Green said some minor items needed to be address on the stormdrain project, and the fire loop project is nearing completion. Hehoped final inspections on both projects could be done inJanuary.

Regarding the First and Second Street project, aldermen voted torevise the budget by $194,000 to cover some unexpected cityexpenses. Of the total, the city is expected to be reimbursed$106,000 but the city will have to cover $88,000 in engineeringfees.

Several city officials said they were under the impression theproject was 100-percent funded through accumulated federaltransportation money. For the future, they approved a resolutionrequiring up front notification of city costs before a project ispursued.

“We need to know ahead of time,” said Ward 4 Alderman BobMassengill.

Michael Barranco, architect for the Brookhaven High Schoolrenovation and expansion project, updated city officials on adrainage project under way on High School Street.

Barranco said a water retention area will be built to hold waterand allow it to drain slowly following periods of heavy rain. Theretention area is expected to be built where temporary classroomswere used during the renovation and expansion project.

Also Tuesday, Fernald announced that Godbold was chosen toreceive the “Ageless Hero” Award from Blue Cross/Blue Shield.
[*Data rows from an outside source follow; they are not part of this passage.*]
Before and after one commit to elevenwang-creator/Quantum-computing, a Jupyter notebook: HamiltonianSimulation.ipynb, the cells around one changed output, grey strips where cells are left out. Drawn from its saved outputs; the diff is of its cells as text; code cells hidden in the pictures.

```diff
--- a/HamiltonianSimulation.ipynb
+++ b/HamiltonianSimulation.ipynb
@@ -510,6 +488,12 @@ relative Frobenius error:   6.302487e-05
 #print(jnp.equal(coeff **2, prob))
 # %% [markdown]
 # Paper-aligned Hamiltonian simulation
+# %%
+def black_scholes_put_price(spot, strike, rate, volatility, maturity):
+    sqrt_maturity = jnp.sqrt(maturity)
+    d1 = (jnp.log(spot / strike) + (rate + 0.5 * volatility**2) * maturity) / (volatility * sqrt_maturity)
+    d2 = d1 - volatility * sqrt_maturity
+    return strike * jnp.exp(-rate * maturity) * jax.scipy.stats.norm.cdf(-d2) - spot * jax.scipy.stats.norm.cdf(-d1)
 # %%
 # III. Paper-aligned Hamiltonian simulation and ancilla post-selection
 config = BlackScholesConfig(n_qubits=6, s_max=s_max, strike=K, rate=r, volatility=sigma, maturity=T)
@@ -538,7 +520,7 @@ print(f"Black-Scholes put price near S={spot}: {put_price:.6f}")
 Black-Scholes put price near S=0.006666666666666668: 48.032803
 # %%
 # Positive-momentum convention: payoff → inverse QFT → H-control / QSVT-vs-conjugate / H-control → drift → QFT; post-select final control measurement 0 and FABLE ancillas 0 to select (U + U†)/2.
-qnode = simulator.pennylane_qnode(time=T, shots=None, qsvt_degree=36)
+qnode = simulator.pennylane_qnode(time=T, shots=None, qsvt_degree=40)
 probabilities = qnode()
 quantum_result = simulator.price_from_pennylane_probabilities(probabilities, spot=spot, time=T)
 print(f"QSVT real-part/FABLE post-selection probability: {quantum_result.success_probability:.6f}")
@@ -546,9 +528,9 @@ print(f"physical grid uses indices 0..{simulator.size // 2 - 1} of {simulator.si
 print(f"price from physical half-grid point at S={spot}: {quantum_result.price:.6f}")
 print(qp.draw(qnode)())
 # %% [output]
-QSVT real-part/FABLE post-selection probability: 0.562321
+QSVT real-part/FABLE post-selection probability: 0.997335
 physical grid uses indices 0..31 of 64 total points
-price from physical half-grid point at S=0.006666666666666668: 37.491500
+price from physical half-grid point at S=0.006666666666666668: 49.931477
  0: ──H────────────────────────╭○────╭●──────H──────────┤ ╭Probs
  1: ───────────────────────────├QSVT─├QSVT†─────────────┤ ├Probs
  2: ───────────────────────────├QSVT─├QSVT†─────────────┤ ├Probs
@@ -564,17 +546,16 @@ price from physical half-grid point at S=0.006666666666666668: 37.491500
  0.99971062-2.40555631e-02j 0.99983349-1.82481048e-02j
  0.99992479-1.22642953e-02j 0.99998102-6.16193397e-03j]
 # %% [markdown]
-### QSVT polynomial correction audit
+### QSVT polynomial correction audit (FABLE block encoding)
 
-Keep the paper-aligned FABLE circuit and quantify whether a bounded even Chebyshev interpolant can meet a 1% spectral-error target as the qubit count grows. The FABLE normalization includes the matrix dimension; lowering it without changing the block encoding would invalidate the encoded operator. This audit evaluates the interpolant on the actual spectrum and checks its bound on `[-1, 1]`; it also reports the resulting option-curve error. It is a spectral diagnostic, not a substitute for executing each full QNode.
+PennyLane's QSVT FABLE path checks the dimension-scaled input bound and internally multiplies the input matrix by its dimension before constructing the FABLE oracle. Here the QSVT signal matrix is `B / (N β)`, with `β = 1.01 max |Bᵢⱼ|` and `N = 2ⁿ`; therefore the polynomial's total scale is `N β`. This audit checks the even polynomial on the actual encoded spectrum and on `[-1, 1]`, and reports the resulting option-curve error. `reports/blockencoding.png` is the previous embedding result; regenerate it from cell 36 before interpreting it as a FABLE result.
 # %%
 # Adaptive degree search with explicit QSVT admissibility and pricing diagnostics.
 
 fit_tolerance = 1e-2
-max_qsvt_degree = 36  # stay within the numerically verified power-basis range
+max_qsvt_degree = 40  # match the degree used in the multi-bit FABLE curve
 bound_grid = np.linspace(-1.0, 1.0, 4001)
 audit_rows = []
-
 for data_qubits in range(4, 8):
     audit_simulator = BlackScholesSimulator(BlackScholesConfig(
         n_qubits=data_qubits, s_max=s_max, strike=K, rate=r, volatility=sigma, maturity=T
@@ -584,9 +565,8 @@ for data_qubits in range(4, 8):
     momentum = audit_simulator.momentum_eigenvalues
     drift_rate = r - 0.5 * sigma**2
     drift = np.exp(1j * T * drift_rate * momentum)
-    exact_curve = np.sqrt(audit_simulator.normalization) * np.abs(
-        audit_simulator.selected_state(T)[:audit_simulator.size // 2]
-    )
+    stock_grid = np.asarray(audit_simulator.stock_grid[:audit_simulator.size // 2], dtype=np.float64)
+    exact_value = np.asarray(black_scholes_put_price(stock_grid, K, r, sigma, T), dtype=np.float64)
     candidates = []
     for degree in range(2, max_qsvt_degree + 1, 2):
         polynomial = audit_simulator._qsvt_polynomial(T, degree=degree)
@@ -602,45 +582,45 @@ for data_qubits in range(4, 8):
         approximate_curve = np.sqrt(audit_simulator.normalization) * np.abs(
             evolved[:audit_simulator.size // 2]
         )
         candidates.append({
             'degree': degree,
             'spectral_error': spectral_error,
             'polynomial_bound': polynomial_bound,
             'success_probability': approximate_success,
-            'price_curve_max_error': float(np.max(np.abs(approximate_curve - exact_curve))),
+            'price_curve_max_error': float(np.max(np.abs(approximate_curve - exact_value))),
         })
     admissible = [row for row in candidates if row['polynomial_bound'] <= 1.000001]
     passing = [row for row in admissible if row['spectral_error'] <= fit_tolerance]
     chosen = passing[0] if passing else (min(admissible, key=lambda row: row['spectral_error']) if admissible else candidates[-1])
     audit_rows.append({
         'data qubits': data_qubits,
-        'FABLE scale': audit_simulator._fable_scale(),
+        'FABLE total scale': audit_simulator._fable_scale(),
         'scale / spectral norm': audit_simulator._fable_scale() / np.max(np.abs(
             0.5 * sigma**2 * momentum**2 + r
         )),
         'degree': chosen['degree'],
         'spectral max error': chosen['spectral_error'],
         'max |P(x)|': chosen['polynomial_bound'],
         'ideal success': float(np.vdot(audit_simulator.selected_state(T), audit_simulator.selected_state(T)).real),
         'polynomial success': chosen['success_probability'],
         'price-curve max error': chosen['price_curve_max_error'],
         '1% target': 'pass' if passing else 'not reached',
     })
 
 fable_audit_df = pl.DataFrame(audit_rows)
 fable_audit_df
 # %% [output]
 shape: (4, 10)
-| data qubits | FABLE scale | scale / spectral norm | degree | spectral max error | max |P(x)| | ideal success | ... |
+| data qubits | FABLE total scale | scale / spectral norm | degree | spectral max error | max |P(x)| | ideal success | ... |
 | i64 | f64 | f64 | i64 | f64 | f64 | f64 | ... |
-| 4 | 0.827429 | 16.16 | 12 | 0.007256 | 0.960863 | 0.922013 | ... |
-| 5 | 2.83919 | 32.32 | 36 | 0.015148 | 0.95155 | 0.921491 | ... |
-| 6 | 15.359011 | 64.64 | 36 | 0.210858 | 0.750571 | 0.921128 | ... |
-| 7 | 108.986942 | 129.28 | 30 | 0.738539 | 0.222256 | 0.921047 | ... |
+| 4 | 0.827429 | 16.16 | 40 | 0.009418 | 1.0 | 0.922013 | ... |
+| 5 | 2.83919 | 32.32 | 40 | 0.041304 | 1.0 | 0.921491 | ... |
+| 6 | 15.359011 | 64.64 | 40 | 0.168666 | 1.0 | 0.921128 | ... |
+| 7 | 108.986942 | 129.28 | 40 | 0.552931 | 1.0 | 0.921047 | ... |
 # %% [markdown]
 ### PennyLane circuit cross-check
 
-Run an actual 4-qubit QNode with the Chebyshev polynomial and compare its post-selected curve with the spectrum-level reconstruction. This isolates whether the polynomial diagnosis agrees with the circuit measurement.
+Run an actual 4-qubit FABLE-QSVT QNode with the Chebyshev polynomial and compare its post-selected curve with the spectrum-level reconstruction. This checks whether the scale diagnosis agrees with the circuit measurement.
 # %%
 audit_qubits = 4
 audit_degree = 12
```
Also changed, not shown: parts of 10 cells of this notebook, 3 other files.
Themayor was chosen from among 400 nominations and recognized becauseof his role in bringing the Mississippi School of the Arts toBrookhaven, Fernald said.

Godbold will be honored during a Jan. 28 reception inHattiesburg, Fernald said.